The Monkey in the Abstract Garden is the duo of French sax player-composer-singer-songwriter Alexandra Grimal with electronics player Benjamin Lévy and Over Mountains is already the third album that this duo released in the last two years. Grimal composed the music in residency in the fairy tale castle of Chambord, one of the most recognizable châteaux in the world because of its very distinctive French Renaissance architecture.
There Grimal was listening to the black swifts circling in the sky, chatting with the gardeners and making my voice reverberate among the ancient stones, in 2020. It was recorded at Centre des Arts Numériques in Enghien-les-Bains in February 2021. This cycle of 25 songs was written just before the world reached a standstill with the Covid-19 pandemic lockdowns.

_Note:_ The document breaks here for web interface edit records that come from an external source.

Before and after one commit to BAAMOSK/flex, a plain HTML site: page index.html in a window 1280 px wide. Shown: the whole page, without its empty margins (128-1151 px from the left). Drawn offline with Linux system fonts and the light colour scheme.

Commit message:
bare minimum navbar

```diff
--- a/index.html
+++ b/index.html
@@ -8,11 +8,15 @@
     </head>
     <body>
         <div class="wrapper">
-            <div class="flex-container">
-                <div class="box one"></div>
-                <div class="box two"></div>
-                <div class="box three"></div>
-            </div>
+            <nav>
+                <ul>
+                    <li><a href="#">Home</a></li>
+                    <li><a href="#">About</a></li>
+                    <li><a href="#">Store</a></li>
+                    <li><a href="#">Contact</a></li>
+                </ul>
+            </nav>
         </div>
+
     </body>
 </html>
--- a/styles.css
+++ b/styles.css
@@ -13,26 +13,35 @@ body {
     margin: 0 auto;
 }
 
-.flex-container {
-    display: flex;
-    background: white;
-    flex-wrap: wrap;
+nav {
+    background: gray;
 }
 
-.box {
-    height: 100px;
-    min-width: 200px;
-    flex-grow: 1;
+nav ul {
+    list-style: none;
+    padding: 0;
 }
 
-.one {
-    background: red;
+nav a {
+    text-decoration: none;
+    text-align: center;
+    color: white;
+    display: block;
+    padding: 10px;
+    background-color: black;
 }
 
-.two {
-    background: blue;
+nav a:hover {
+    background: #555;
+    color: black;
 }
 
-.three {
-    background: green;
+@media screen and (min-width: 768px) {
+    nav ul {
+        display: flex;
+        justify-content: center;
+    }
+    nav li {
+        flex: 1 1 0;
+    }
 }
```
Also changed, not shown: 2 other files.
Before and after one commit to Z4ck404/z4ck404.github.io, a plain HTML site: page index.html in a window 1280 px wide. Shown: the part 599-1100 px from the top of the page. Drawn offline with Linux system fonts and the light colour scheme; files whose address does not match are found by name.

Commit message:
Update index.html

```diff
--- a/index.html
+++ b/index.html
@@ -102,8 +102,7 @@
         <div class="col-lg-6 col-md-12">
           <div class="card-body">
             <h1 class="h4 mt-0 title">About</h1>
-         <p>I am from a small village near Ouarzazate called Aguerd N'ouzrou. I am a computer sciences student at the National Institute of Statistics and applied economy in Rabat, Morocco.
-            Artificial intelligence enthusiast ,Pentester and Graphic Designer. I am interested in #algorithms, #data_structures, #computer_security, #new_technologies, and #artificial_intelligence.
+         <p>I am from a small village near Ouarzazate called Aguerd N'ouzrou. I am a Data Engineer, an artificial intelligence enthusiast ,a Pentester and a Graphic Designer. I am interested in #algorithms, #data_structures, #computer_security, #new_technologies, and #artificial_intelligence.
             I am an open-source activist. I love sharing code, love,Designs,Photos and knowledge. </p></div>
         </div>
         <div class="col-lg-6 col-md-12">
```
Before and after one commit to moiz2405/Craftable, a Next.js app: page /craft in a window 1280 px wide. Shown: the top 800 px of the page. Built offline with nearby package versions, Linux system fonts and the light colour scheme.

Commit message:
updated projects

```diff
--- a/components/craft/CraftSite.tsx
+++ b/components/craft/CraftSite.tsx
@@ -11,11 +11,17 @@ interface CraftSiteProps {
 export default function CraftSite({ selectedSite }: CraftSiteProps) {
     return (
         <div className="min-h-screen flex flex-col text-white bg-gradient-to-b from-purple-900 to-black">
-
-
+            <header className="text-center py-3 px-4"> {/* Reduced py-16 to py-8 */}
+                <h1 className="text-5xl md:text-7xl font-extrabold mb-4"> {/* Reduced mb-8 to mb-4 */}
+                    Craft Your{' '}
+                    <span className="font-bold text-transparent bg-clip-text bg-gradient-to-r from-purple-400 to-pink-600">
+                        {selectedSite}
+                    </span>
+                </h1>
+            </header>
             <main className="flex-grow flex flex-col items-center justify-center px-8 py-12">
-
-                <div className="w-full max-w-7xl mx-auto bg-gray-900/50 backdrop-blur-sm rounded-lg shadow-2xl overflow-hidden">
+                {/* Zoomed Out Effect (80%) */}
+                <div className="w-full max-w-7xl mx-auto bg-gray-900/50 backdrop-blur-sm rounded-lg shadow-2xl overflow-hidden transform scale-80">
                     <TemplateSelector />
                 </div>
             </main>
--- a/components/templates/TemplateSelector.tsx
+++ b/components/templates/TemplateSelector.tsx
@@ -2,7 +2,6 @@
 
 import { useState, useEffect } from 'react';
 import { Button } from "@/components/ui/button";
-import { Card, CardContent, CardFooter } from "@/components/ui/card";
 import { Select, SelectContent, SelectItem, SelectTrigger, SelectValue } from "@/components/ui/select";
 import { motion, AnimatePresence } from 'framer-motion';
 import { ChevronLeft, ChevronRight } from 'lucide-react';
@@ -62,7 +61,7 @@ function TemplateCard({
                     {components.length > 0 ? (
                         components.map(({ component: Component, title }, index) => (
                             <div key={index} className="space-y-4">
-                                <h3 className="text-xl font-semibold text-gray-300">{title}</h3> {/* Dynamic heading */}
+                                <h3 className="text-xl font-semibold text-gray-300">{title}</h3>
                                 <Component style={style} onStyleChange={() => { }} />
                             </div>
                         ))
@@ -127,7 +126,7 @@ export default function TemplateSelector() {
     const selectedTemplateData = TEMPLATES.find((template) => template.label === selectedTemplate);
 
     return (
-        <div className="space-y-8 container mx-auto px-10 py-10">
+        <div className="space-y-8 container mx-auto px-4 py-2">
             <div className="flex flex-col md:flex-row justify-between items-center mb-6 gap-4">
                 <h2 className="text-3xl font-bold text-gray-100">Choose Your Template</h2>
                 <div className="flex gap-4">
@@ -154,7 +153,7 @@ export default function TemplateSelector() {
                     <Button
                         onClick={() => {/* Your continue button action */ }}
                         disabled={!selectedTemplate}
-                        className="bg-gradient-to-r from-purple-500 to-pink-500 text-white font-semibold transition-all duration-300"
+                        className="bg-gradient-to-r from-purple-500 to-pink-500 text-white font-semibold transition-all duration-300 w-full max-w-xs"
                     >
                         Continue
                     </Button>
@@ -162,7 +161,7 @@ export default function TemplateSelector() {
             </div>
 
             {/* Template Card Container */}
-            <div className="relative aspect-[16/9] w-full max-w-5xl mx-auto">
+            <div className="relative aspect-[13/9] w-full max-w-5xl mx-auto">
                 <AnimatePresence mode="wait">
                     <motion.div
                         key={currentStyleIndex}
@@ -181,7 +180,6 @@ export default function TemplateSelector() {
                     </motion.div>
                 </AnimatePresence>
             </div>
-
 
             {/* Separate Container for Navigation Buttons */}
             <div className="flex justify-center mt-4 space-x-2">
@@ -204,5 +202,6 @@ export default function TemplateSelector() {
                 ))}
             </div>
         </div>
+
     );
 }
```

Grimal felt that the «words flowed little by little with a few notes on a makeshift piano. A few tears also flowed, from the vulnerability of saying through music, of letting the door to the inner world and emotions open once again, but in such a different way».
And, indeed, Over Mountains radiates an engaging, dreamy innocence, before the stressful panic of the pandemic lockdowns. Grimal does not play the sax here but takes the role of an alternative singer-songwriter who sings in English and French, plays on conventional instruments and unorthodox objects like pearls, dried flowers, cornballs, wooden frog and an egg and reflects on her life the surrounding, beautiful nature. She dedicates a song to her adoptive grandmother Gilberte, and quotes the environmental Manifeste du Tiers-paysage by Gilles Clément («If we stop looking at the landscape as the object of an industry, we suddenly discover – is it an oversight by the cartographer, negligence by the politician? – a number of undecided spaces, devoid of function, on which it is difficult to give a name».)
Lévy ornaments Grimal’s unassuming and gentle, child-like innocent delivery with intimate and suggestive, but often contrasts the leisured atmosphere with unsettling, alien-industrial sounds as if anticipating the pandemic. But Lévy always assists Grimal’s wish to give her voice to the world and to «let it fly away, like the migratory birds which unceasingly, over the years, come back to the places of their anchorage». A sentiment, I guess, that feels natural at the fairy tale castle of Chambord.
Alexandra Grimal (v, mini Rhodes, little stones, reeds, pieces of wood, cymbals, keys, pearls, Tibetan bowl, wooden pucks, dried flowers, corn balls, wooden frog, egg); Benjamin Lévy (elec), Didier et Aiko Aschour (perc)